[DATA LISTING]
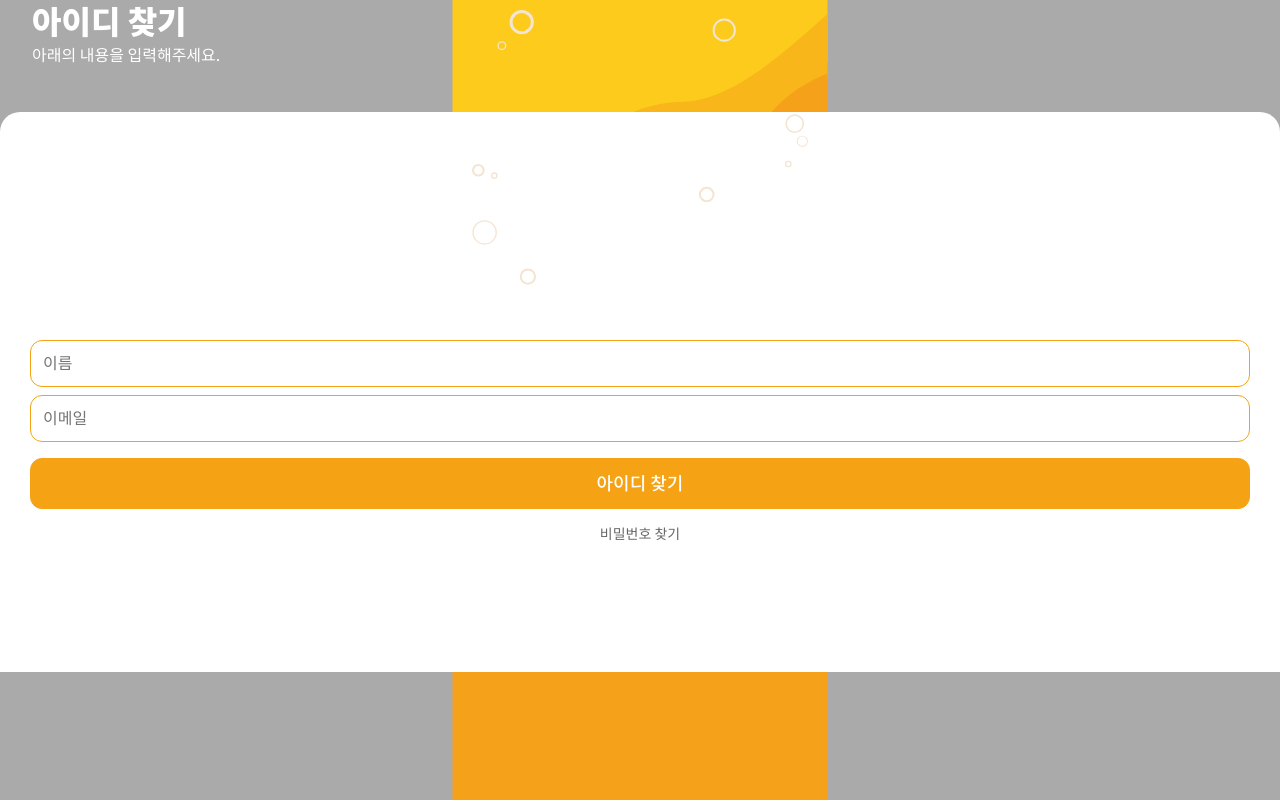
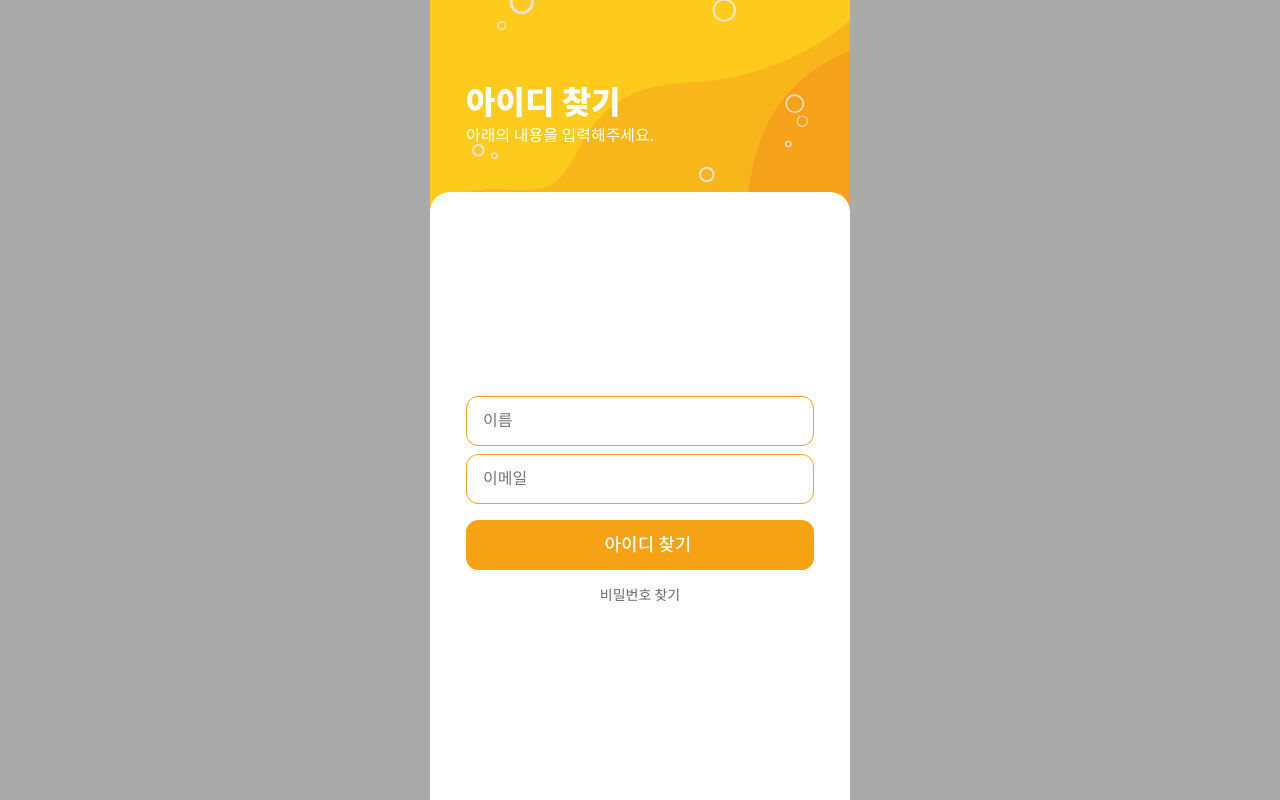
Before and after one commit to kebi3477/Juice, a React (Create React App) app: page /findid in a window 1280 px wide. Built offline with nearby package versions, Linux system fonts and the light colour scheme.

Commit message:
Update FindID & FindPW Frontend Fix

```diff
--- a/src/js/FindID.css
+++ b/src/js/FindID.css
@@ -1,17 +1,21 @@
 /* 아이디찾기  CSS */
-.findID{ width: 100%; height: 100%; display: flex; flex-direction: column; justify-content: flex-end; align-items: center; }
+.findID{ margin: 0 auto; position: relative; width: 420px; height: 800px; overflow-x: hidden; background-color: #f5a21a; }
+.findID__back{ position: absolute; left: 0; top: 0; z-index: 10; width: 100%; overflow-x: hidden; }
+.findID__front{ position: absolute; left: 0; top: 0; z-index: 20; width: 100%; height: 100%; overflow-x: hidden; display: grid; grid-template-rows: 0.5fr 2fr;  }
+
+/* 아이디찾기 배경 CSS */
+.findID__background{ position: relative; z-index: 10; width: 100%; }
+.findID__particle{ position: absolute; left: 0; top: 0; width: 100%; z-index: 15; overflow: visible; }
 
 /* 아이디찾기 타이틀 CSS */
-.findID__title{ margin-bottom: 2.875rem; width: calc(100% - 4rem); }
+.findID__title{ margin-top: 80px; margin-bottom: 46px; padding: 0px 36px; width: 100%; }
 .findID__title--text{ font-size: 2rem; font-weight: 700; color: #fff; }
 .findID__subtitle--text{ font-size: 1rem; font-weight: normal; color: #fff; }
 
 /* 아이디찾기 컨텐츠 CSS */
-.findID__contents{ width: 100%; height: 70vh; display: flex; flex-direction: column; justify-content: center; align-items: center; background-color: #fff; border-top-left-radius: 1.25rem; border-top-right-radius: 1.25rem; }
-
-/* 아이디찾기 폼 CSS */
-.findID__form{ margin-top: 5.75rem; width: 100%; display: grid; grid-template-rows: repeat(1fr, 3); place-items: center; }
-.findID__form--input{ margin-top: 0.5rem; padding: 0.75rem; width: calc(100% - 60px); font-size: 1rem; font-weight: normal; border-radius: 0.75rem; border: 1.5px solid var(--main-color1); overflow: hidden; }
+.findID__contents{ padding: 86px 36px; position: relative; z-index: 20; width: 100%; display: flex; flex-direction: column; justify-content: center; align-items: center; background-color: #fff; border-top-left-radius: 1.25rem; border-top-right-radius: 1.25rem; }
+.findID__form{ width: 100%; display: flex; flex-direction: column; justify-content: center; align-items: center; }
+.findID__form--input{ margin-top: 8px; padding-left: 16px; height: 50px; width: 100%; font-size: 1rem; font-weight: normal; border-radius: 0.75rem; border: 1.5px solid var(--main-color1); overflow: hidden; }
 .findID__form--input::placeholder{ text-align: left; }
 .findID__form--input-findID{ margin-top: 1rem; cursor: pointer; font-size: 1.125rem; font-weight: 500; color: #fff; background-color: var(--main-color1); }
 
@@ -19,7 +23,3 @@
 .findID__navi{ margin-top: 1rem; display: grid; grid-template-rows: repeat(1fr, 2); place-items: center; }
 .findID__navi > *{ font-size: 0.875rem; font-weight: normal; color: var(--nickel-color); }
 .findID__navi--find{ display: flex; place-items: center; }
-
-/* 아이디찾기 배경 */
-.findID__background{ position: absolute; left: 0; bottom: 0; width: 100%; z-index: -10; }
-.findID__particle{ position: absolute; left: 0; top: 0; width: 100%; z-index: 10; overflow: visible; transform: translateY(20px); }
--- a/src/js/FindID.js
+++ b/src/js/FindID.js
@@ -13,35 +13,15 @@ const findPW = () => {
 function FindID(){
     return(
         <div className="findID">
-            {/* // 아이디찾기 타이틀 */}
-            <div className="findID__title">
-                <h1 className="findID__title--text">아이디 찾기</h1>
-                <h2 className="findID__subtitle--text">아래의 내용을 입력해주세요.</h2>
-            </div>
-
-            {/* // 아이디찾기 컨텐츠 */}
-            <div className="findID__contents">
-                {/* // 아이디찾기 폼 */}
-                <form className="findID__form" method="POST">
-                    <input className="findID__form--input findID__form--input-name" type="text" placeholder="이름" />
-                    <input className="findID__form--input findID__form--input-email" type="text" placeholder="이메일" />
-                    <button className="findID__form--input findID__form--input-findID" type="button" onClick={findPW}>아이디 찾기</button>
-                </form>
-
-                {/* // 아이디찾기 메뉴 */}
-                <div className="findID__navi">
-                    <button className="findID__navi--find" type="button" onClick={findID}>비밀번호 찾기</button>
-                </div>
-            </div>
-
-            {/* // 아이디찾기 배경 */}
-            <svg className="findID__background" width="375" height="812.875" viewBox="0 0 375 812.875">
-                <path id="findID__background--element" data-name="패스 44" d="M0,0V275.116c33.2-4.838,83.262-14.822,100.171-32.535,26.117-27.359,28.221-102.99,130.854-106.781C282.832,133.886,335.3,109.067,375,74.376V0Z" fill="#fccb1c"/>
-                <path id="findID__background--element" data-name="패스 45" d="M103.333,262.529C76,271.2,34.667,249.848,0,287.222v62.49c47.232-4.33,89.593,21.872,129,27.941,60.667,9.343,140.333-4,156.333-114.457,10.576-73.008,58.433-103.88,89.667-116.422V81c-39.7,34.691-92.86,85.847-144.667,87.761C127.7,172.552,139.367,251.091,103.333,262.529Z" transform="translate(0 -53.971)" fill="#f9b61b"/>
-                <path id="findID__background--element" data-name="패스 46" d="M286.667,371.194C273,453.616,216.333,480.645,155.667,471.3c-39.407-6.069-109-34.37-155.667-9.254V985.522H375V259.11C343.766,271.652,298.734,298.418,286.667,371.194Z" transform="translate(0 -172.647)" fill="#f5a21a"/>
+            <div className="findID__back">
+                {/* // 비밀번호찾기 배경 */}
+                <svg className="findID__background" width="420" height="507.259" viewBox="0 0 420 507.259">
+                    <path id="패스_44" data-name="패스 44" d="M397.485,1.741V263.535c37.182-5.412,93.251-16.582,112.19-36.4,29.25-30.609,31.607-115.223,146.56-119.465,58.023-2.141,116.784-29.908,161.25-68.72V1.741Z" transform="translate(-397.485 -1.741)" fill="#fccb1c"/>
+                    <path id="패스_45" data-name="패스 45" d="M513.217,189.072c-30.613,9.7-76.91-14.188-115.732,27.626V286.61c52.9-4.844,100.343,24.47,144.478,31.26,67.946,10.453,157.172-4.475,175.089-128.052C728.9,108.138,782.5,73.6,817.477,59.567V21.981c-44.466,38.811-104,60.043-162.025,62.185C540.506,88.407,553.575,176.275,513.217,189.072Z" transform="translate(-397.485 -1.741)" fill="#f9b61b"/>
+                    <path id="패스_46" data-name="패스 46" d="M718.548,177.871c-15.307,92.213-78.773,122.452-146.719,112-44.135-6.788-122.078-38.451-174.344-10.351V509h419.99V52.474C782.5,66.506,732.063,96.451,718.548,177.871Z" transform="translate(-397.485 -1.741)" fill="#f5a21a"/>
                 </svg>
 
-            {/* // 아이디찾기 입자 */}
+                {/* // 비밀번호찾기 입자 */}
                 <svg className="findID__particle" width="335.945" height="274.712" viewBox="0 0 335.945 274.712">
                     <g id="그룹_38" data-name="그룹 38" transform="translate(0.334 210.143)">
                         <path className="particle__bubble" data-name="패스 47" d="M99.513,762.026a12.263,12.263,0,1,1,12.263-12.263A12.277,12.277,0,0,1,99.513,762.026Zm0-23.192a10.928,10.928,0,1,0,10.928,10.928A10.941,10.941,0,0,0,99.513,738.835Z" transform="translate(-87.25 -737.5)" fill="#f4e4d2"/>
@@ -78,6 +58,30 @@ function FindID(){
                     </g>
                 </svg>
             </div>
+
+            <div className="findID__front">
+                {/* // 아이디찾기 타이틀 */}
+                <div className="findID__title">
+                    <h1 className="findID__title--text">아이디 찾기</h1>
+                    <h2 className="findID__subtitle--text">아래의 내용을 입력해주세요.</h2>
+                </div>
+
+                {/* // 아이디찾기 컨텐츠 */}
+                <div className="findID__contents">
+                    {/* // 아이디찾기 폼 */}
+                    <form className="findID__form" method="POST">
+                        <input className="findID__form--input findID__form--input-name" type="text" placeholder="이름" />
+                        <input className="findID__form--input findID__form--input-email" type="text" placeholder="이메일" />
+                        <button className="findID__form--input findID__form--input-findID" type="button" onClick={findPW}>아이디 찾기</button>
+                    </form>
+
+                    {/* // 아이디찾기 메뉴 */}
+                    <div className="findID__navi">
+                        <button className="findID__navi--find" type="button" onClick={findID}>비밀번호 찾기</button>
+                    </div>
+                </div>
+            </div>
+        </div>
     );
 }
 
--- a/src/js/FindPW.js
+++ b/src/js/FindPW.js
@@ -13,33 +13,12 @@ const findPW = () => {
 function FindPW(){
     return(
         <div className="findPW">
-            {/* // 비밀번호찾기 타이틀 */}
-            <div className="findPW__title">
-                <h1 className="findPW__title--text">비밀번호 찾기</h1>
-                <h2 className="findPW__subtitle--text">아래의 내용을 입력해주세요.</h2>
-            </div>
-
-            {/* // 아이디찾기 컨텐츠 */}
-            <div className="findPW__contents">
-                {/* // 비밀번호찾기 폼 */}
-                <form className="findPW__form" method="POST">
-                    <input className="findPW__form--input findPW__form--input-name" type="text" placeholder="이름" />
-                    <input className="findPW__form--input findPW__form--input-id" type="text" placeholder="아이디" />
-                    <input className="findPW__form--input findPW__form--input-email" type="text" placeholder="이메일" />
-                    <button className="findPW__form--input findPW__form--input-findPW" type="button" onClick={findPW}>비밀번호 찾기</button>
-                </form>
-
-                {/* // 비밀번호찾기 메뉴 */}
-                <div className="findPW__navi">
-                    <button className="findPW__navi--find" type="button" onClick={findID}>아이디 찾기</button>
-                </div>
-            </div>
-
+            <div className="findPW__back">
                 {/* // 비밀번호찾기 배경 */}
-            <svg className="findPW__background" width="375" height="812.875" viewBox="0 0 375 812.875">
-                <path id="findID__background--element" data-name="패스 44" d="M0,0V275.116c33.2-4.838,83.262-14.822,100.171-32.535,26.117-27.359,28.221-102.99,130.854-106.781C282.832,133.886,335.3,109.067,375,74.376V0Z" fill="#fccb1c"/>
-                <path id="findID__background--element" data-name="패스 45" d="M103.333,262.529C76,271.2,34.667,249.848,0,287.222v62.49c47.232-4.33,89.593,21.872,129,27.941,60.667,9.343,140.333-4,156.333-114.457,10.576-73.008,58.433-103.88,89.667-116.422V81c-39.7,34.691-92.86,85.847-144.667,87.761C127.7,172.552,139.367,251.091,103.333,262.529Z" transform="translate(0 -53.971)" fill="#f9b61b"/>
-                <path id="findID__background--element" data-name="패스 46" d="M286.667,371.194C273,453.616,216.333,480.645,155.667,471.3c-39.407-6.069-109-34.37-155.667-9.254V985.522H375V259.11C343.766,271.652,298.734,298.418,286.667,371.194Z" transform="translate(0 -172.647)" fill="#f5a21a"/>
+                <svg className="findPW__background" width="420" height="507.259" viewBox="0 0 420 507.259">
+                    <path id="패스_44" data-name="패스 44" d="M397.485,1.741V263.535c37.182-5.412,93.251-16.582,112.19-36.4,29.25-30.609,31.607-115.223,146.56-119.465,58.023-2.141,116.784-29.908,161.25-68.72V1.741Z" transform="translate(-397.485 -1.741)" fill="#fccb1c"/>
+                    <path id="패스_45" data-name="패스 45" d="M513.217,189.072c-30.613,9.7-76.91-14.188-115.732,27.626V286.61c52.9-4.844,100.343,24.47,144.478,31.26,67.946,10.453,157.172-4.475,175.089-128.052C728.9,108.138,782.5,73.6,817.477,59.567V21.981c-44.466,38.811-104,60.043-162.025,62.185C540.506,88.407,553.575,176.275,513.217,189.072Z" transform="translate(-397.485 -1.741)" fill="#f9b61b"/>
+                    <path id="패스_46" data-name="패스 46" d="M718.548,177.871c-15.307,92.213-78.773,122.452-146.719,112-44.135-6.788-122.078-38.451-174.344-10.351V509h419.99V52.474C782.5,66.506,732.063,96.451,718.548,177.871Z" transform="translate(-397.485 -1.741)" fill="#f5a21a"/>
                 </svg>
 
                 {/* // 비밀번호찾기 입자 */}
@@ -79,6 +58,31 @@ function FindPW(){
                     </g>
                 </svg>
             </div>
+
+            <div className="findPW__front">
+                {/* // 비밀번호찾기 타이틀 */}
+                <div className="findPW__title">
+                    <h1 className="findPW__title--text">비밀번호 찾기</h1>
+                    <h2 className="findPW__subtitle--text">아래의 내용을 입력해주세요.</h2>
+                </div>
+
+                {/* // 아이디찾기 컨텐츠 */}
+                <div className="findPW__contents">
+                    {/* // 비밀번호찾기 폼 */}
+                    <form className="findPW__form" method="POST">
+                        <input className="findPW__form--input findPW__form--input-name" type="text" placeholder="이름" />
+                        <input className="findPW__form--input findPW__form--input-id" type="text" placeholder="아이디" />
+                        <input className="findPW__form--input findPW__form--input-email" type="text" placeholder="이메일" />
+                        <button className="findPW__form--input findPW__form--input-findPW" type="button" onClick={findPW}>비밀번호 찾기</button>
+                    </form>
+
+                    {/* // 비밀번호찾기 메뉴 */}
+                    <div className="findPW__navi">
+                        <button className="findPW__navi--find" type="button" onClick={findID}>아이디 찾기</button>
+                    </div>
+                </div>
+            </div>
+        </div>
     );
 }
 
--- a/src/js/Join.css
+++ b/src/js/Join.css
@@ -17,7 +17,7 @@
 .join__form{ width: 100%; display: flex; flex-direction: column; justify-content: center; align-items: center; }
 .join__form--input{ margin-top: 8px; padding-left: 16px; height: 50px; width: 100%; font-size: 1rem; font-weight: normal; border-radius: 0.75rem; border: 1.5px solid var(--main-color1); overflow: hidden; }
 .join__form--input::placeholder{ text-align: left; }
-.join__form--input-join{ cursor: pointer; margin-top: 16px; height: 50px; cursor: pointer; font-size: 1.125rem; font-weight: 500; color: #fff; background-color: var(--main-color1); }
+.join__form--input-join{ padding: 0; cursor: pointer; margin-top: 16px; height: 50px; cursor: pointer; font-size: 1.125rem; font-weight: 500; color: #fff; background-color: var(--main-color1); }
 
 /* 회원가입 프로필 CSS */
 .join__profile{ width: 100%; display: none; flex-direction: column; place-items: center; }
```
Also changed, not shown: src/js/FindPW.css (+12 -12 lines). Lines whose indentation alone changed are shown as unchanged.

[TASK DETAILS] Tally the lines in the records above that contain the word "viewBox". Write the number and nothing else.

[SOLUTION TO THIS TASK] 5